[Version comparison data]

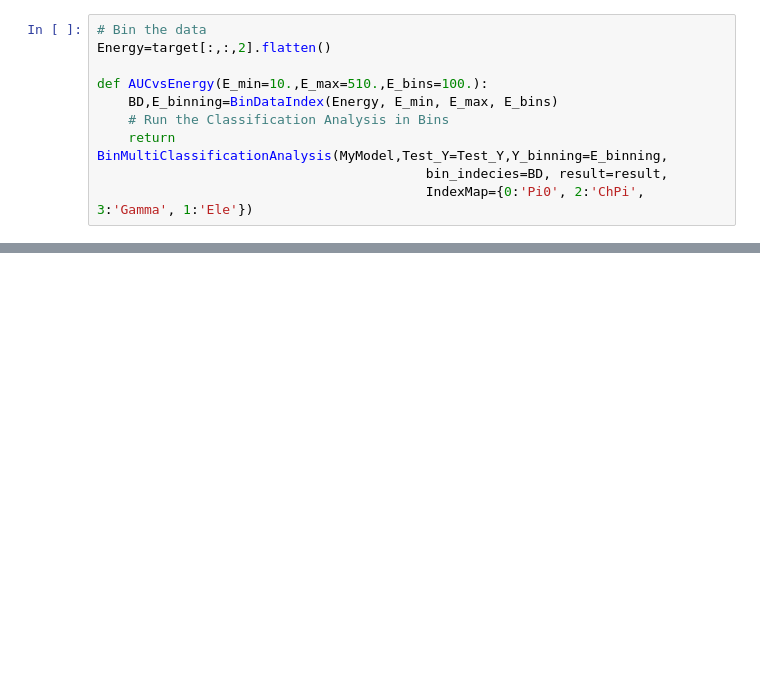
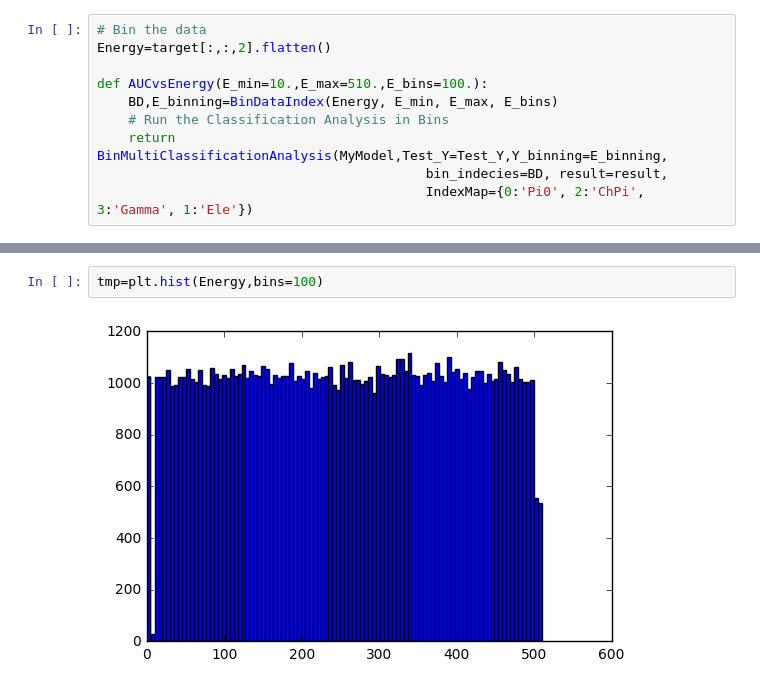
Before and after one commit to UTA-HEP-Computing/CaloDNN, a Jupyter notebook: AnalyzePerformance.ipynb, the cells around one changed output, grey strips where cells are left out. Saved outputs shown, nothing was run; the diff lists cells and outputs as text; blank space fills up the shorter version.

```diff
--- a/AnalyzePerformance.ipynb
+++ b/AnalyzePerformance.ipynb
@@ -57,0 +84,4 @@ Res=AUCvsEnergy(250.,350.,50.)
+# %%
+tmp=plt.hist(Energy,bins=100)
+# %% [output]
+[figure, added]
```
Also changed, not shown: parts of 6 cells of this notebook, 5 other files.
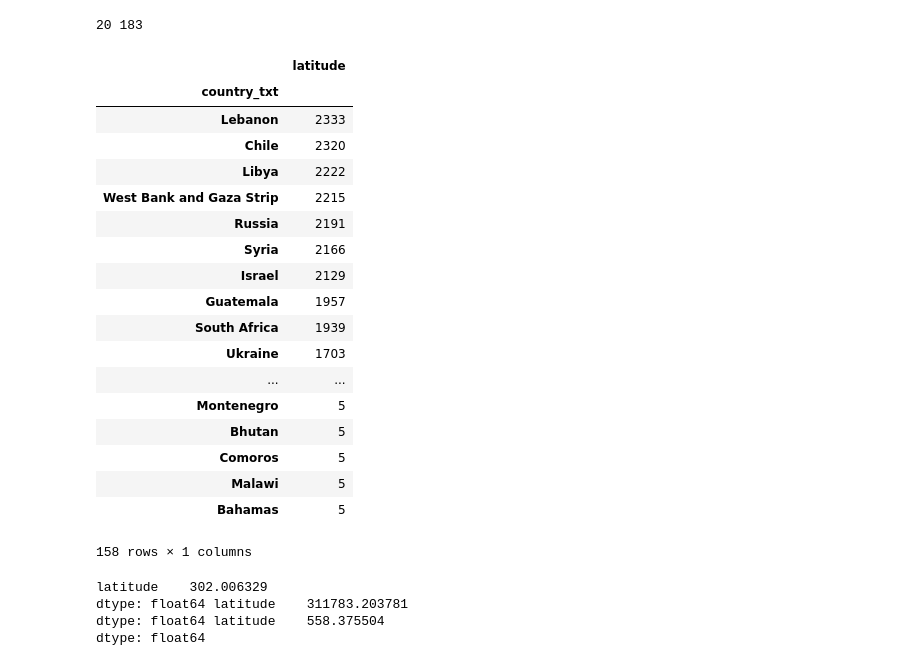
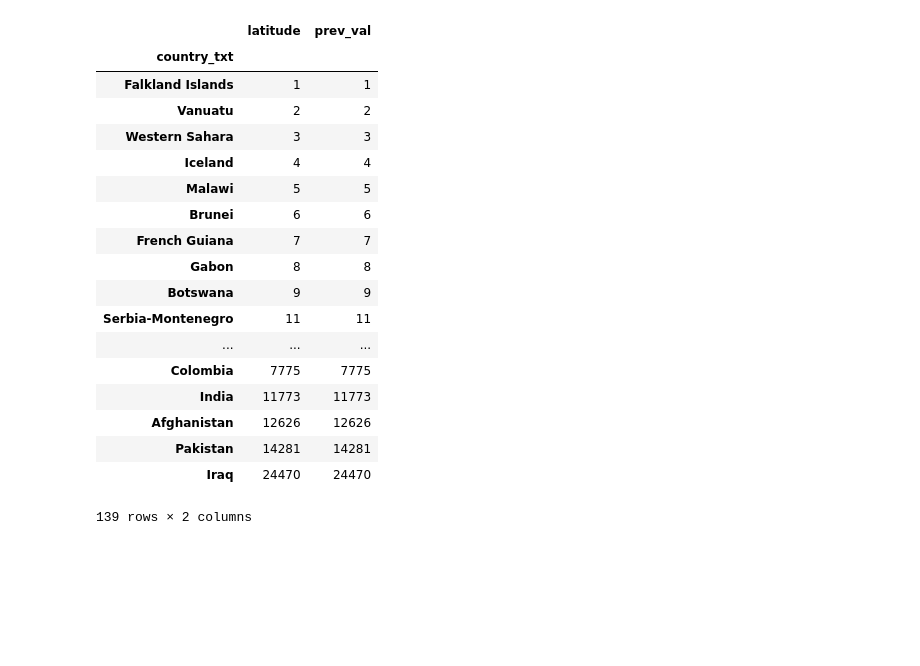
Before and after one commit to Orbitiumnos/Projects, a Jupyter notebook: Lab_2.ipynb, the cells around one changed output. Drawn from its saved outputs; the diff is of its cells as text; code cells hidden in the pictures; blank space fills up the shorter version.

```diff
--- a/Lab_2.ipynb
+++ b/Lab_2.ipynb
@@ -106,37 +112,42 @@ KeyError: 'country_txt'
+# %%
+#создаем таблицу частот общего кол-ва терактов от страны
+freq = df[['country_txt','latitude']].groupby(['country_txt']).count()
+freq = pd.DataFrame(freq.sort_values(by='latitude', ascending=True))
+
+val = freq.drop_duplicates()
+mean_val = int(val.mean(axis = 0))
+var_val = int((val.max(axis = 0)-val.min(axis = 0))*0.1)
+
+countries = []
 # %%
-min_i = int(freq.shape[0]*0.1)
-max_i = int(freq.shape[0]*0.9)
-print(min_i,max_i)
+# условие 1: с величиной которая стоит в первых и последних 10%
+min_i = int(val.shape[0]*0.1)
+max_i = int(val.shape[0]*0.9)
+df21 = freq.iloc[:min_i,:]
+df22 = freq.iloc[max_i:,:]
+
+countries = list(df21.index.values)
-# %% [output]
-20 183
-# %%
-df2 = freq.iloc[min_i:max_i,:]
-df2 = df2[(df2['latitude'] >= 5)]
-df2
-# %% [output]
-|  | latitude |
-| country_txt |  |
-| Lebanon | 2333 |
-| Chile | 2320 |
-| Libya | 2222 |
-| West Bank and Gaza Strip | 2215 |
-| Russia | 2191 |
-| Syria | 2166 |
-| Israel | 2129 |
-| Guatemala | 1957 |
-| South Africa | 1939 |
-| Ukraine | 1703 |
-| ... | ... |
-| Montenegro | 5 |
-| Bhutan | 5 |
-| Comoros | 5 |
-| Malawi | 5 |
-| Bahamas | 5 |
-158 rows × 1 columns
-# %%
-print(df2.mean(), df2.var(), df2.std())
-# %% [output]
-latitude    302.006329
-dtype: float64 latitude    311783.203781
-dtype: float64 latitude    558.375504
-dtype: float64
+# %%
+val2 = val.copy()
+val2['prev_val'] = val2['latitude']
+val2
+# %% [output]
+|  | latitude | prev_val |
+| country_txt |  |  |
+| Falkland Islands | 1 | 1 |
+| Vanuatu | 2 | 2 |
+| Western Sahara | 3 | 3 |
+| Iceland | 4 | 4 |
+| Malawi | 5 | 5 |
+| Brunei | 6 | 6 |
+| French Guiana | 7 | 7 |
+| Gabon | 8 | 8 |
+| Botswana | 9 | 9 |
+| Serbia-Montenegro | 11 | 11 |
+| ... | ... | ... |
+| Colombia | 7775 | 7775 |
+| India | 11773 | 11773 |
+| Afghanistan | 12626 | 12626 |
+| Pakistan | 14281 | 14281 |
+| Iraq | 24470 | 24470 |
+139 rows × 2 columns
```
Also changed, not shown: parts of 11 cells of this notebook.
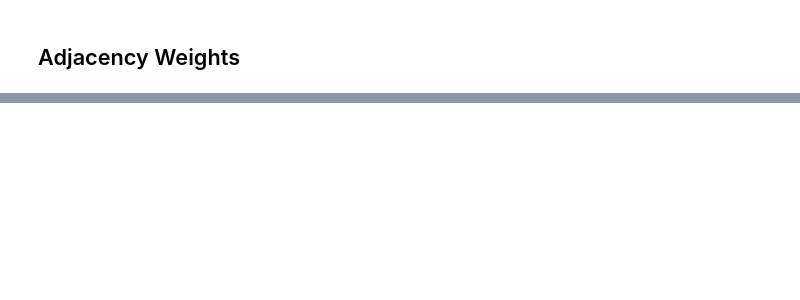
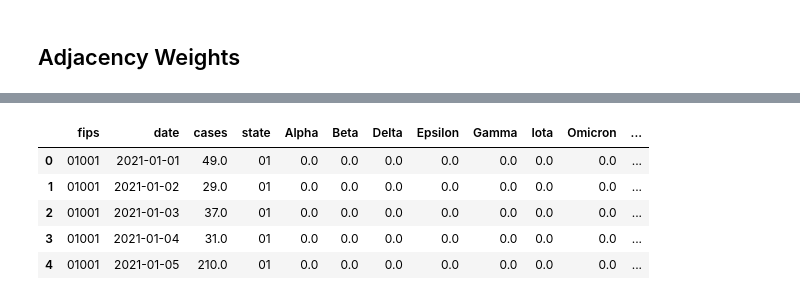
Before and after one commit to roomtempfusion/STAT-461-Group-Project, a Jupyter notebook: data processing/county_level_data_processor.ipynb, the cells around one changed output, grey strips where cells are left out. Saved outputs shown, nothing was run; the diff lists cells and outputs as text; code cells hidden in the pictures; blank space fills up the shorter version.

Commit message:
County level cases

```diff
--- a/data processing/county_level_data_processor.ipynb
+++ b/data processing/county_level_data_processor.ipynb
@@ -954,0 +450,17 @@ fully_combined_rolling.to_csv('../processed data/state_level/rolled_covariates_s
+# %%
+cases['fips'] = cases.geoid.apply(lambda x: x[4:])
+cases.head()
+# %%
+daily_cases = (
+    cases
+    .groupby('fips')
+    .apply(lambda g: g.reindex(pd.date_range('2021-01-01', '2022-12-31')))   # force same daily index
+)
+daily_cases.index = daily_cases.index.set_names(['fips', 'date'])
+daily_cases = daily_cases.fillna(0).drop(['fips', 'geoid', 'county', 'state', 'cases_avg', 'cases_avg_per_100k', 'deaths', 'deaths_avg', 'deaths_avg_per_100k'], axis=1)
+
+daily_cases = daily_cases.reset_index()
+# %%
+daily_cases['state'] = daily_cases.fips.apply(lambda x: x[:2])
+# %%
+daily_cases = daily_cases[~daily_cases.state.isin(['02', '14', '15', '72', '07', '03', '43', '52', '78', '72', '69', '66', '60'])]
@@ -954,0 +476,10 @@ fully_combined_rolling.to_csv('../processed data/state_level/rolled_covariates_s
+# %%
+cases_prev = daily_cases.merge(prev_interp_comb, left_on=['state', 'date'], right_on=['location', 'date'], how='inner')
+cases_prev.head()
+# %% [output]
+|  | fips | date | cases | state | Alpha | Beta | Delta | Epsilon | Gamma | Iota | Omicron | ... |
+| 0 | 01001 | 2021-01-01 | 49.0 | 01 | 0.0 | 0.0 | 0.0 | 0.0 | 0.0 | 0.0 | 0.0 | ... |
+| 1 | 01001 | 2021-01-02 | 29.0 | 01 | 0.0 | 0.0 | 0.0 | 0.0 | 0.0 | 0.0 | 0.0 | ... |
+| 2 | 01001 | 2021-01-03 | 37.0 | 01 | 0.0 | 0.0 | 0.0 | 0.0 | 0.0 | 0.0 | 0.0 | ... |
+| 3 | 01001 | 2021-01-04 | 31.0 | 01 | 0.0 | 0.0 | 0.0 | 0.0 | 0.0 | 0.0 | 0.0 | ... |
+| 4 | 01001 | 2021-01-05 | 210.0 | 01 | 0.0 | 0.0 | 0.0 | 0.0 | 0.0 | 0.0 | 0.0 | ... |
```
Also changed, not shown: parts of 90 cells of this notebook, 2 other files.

__Work required__
Will you restate every entry word for word and omit the images?

__Exercise output__
Before and after one commit to UTA-HEP-Computing/CaloDNN, a Jupyter notebook: AnalyzePerformance.ipynb, the cells around one changed output, grey strips where cells are left out. Saved outputs shown, nothing was run; the diff lists cells and outputs as text; blank space fills up the shorter version.

```diff
--- a/AnalyzePerformance.ipynb
+++ b/AnalyzePerformance.ipynb
@@ -57,0 +84,4 @@ Res=AUCvsEnergy(250.,350.,50.)
+# %%
+tmp=plt.hist(Energy,bins=100)
+# %% [output]
+[figure, added]
```
Also changed, not shown: parts of 6 cells of this notebook, 5 other files.
Before and after one commit to Orbitiumnos/Projects, a Jupyter notebook: Lab_2.ipynb, the cells around one changed output. Drawn from its saved outputs; the diff is of its cells as text; code cells hidden in the pictures; blank space fills up the shorter version.

```diff
--- a/Lab_2.ipynb
+++ b/Lab_2.ipynb
@@ -106,37 +112,42 @@ KeyError: 'country_txt'
+# %%
+#создаем таблицу частот общего кол-ва терактов от страны
+freq = df[['country_txt','latitude']].groupby(['country_txt']).count()
+freq = pd.DataFrame(freq.sort_values(by='latitude', ascending=True))
+
+val = freq.drop_duplicates()
+mean_val = int(val.mean(axis = 0))
+var_val = int((val.max(axis = 0)-val.min(axis = 0))*0.1)
+
+countries = []
 # %%
-min_i = int(freq.shape[0]*0.1)
-max_i = int(freq.shape[0]*0.9)
-print(min_i,max_i)
+# условие 1: с величиной которая стоит в первых и последних 10%
+min_i = int(val.shape[0]*0.1)
+max_i = int(val.shape[0]*0.9)
+df21 = freq.iloc[:min_i,:]
+df22 = freq.iloc[max_i:,:]
+
+countries = list(df21.index.values)
-# %% [output]
-20 183
-# %%
-df2 = freq.iloc[min_i:max_i,:]
-df2 = df2[(df2['latitude'] >= 5)]
-df2
-# %% [output]
-|  | latitude |
-| country_txt |  |
-| Lebanon | 2333 |
-| Chile | 2320 |
-| Libya | 2222 |
-| West Bank and Gaza Strip | 2215 |
-| Russia | 2191 |
-| Syria | 2166 |
-| Israel | 2129 |
-| Guatemala | 1957 |
-| South Africa | 1939 |
-| Ukraine | 1703 |
-| ... | ... |
-| Montenegro | 5 |
-| Bhutan | 5 |
-| Comoros | 5 |
-| Malawi | 5 |
-| Bahamas | 5 |
-158 rows × 1 columns
-# %%
-print(df2.mean(), df2.var(), df2.std())
-# %% [output]
-latitude    302.006329
-dtype: float64 latitude    311783.203781
-dtype: float64 latitude    558.375504
-dtype: float64
+# %%
+val2 = val.copy()
+val2['prev_val'] = val2['latitude']
+val2
+# %% [output]
+|  | latitude | prev_val |
+| country_txt |  |  |
+| Falkland Islands | 1 | 1 |
+| Vanuatu | 2 | 2 |
+| Western Sahara | 3 | 3 |
+| Iceland | 4 | 4 |
+| Malawi | 5 | 5 |
+| Brunei | 6 | 6 |
+| French Guiana | 7 | 7 |
+| Gabon | 8 | 8 |
+| Botswana | 9 | 9 |
+| Serbia-Montenegro | 11 | 11 |
+| ... | ... | ... |
+| Colombia | 7775 | 7775 |
+| India | 11773 | 11773 |
+| Afghanistan | 12626 | 12626 |
+| Pakistan | 14281 | 14281 |
+| Iraq | 24470 | 24470 |
+139 rows × 2 columns
```
Also changed, not shown: parts of 11 cells of this notebook.
Before and after one commit to roomtempfusion/STAT-461-Group-Project, a Jupyter notebook: data processing/county_level_data_processor.ipynb, the cells around one changed output, grey strips where cells are left out. Saved outputs shown, nothing was run; the diff lists cells and outputs as text; code cells hidden in the pictures; blank space fills up the shorter version.

Commit message:
County level cases

```diff
--- a/data processing/county_level_data_processor.ipynb
+++ b/data processing/county_level_data_processor.ipynb
@@ -954,0 +450,17 @@ fully_combined_rolling.to_csv('../processed data/state_level/rolled_covariates_s
+# %%
+cases['fips'] = cases.geoid.apply(lambda x: x[4:])
+cases.head()
+# %%
+daily_cases = (
+    cases
+    .groupby('fips')
+    .apply(lambda g: g.reindex(pd.date_range('2021-01-01', '2022-12-31')))   # force same daily index
+)
+daily_cases.index = daily_cases.index.set_names(['fips', 'date'])
+daily_cases = daily_cases.fillna(0).drop(['fips', 'geoid', 'county', 'state', 'cases_avg', 'cases_avg_per_100k', 'deaths', 'deaths_avg', 'deaths_avg_per_100k'], axis=1)
+
+daily_cases = daily_cases.reset_index()
+# %%
+daily_cases['state'] = daily_cases.fips.apply(lambda x: x[:2])
+# %%
+daily_cases = daily_cases[~daily_cases.state.isin(['02', '14', '15', '72', '07', '03', '43', '52', '78', '72', '69', '66', '60'])]
@@ -954,0 +476,10 @@ fully_combined_rolling.to_csv('../processed data/state_level/rolled_covariates_s
+# %%
+cases_prev = daily_cases.merge(prev_interp_comb, left_on=['state', 'date'], right_on=['location', 'date'], how='inner')
+cases_prev.head()
+# %% [output]
+|  | fips | date | cases | state | Alpha | Beta | Delta | Epsilon | Gamma | Iota | Omicron | ... |
+| 0 | 01001 | 2021-01-01 | 49.0 | 01 | 0.0 | 0.0 | 0.0 | 0.0 | 0.0 | 0.0 | 0.0 | ... |
+| 1 | 01001 | 2021-01-02 | 29.0 | 01 | 0.0 | 0.0 | 0.0 | 0.0 | 0.0 | 0.0 | 0.0 | ... |
+| 2 | 01001 | 2021-01-03 | 37.0 | 01 | 0.0 | 0.0 | 0.0 | 0.0 | 0.0 | 0.0 | 0.0 | ... |
+| 3 | 01001 | 2021-01-04 | 31.0 | 01 | 0.0 | 0.0 | 0.0 | 0.0 | 0.0 | 0.0 | 0.0 | ... |
+| 4 | 01001 | 2021-01-05 | 210.0 | 01 | 0.0 | 0.0 | 0.0 | 0.0 | 0.0 | 0.0 | 0.0 | ... |
```
Also changed, not shown: parts of 90 cells of this notebook, 2 other files.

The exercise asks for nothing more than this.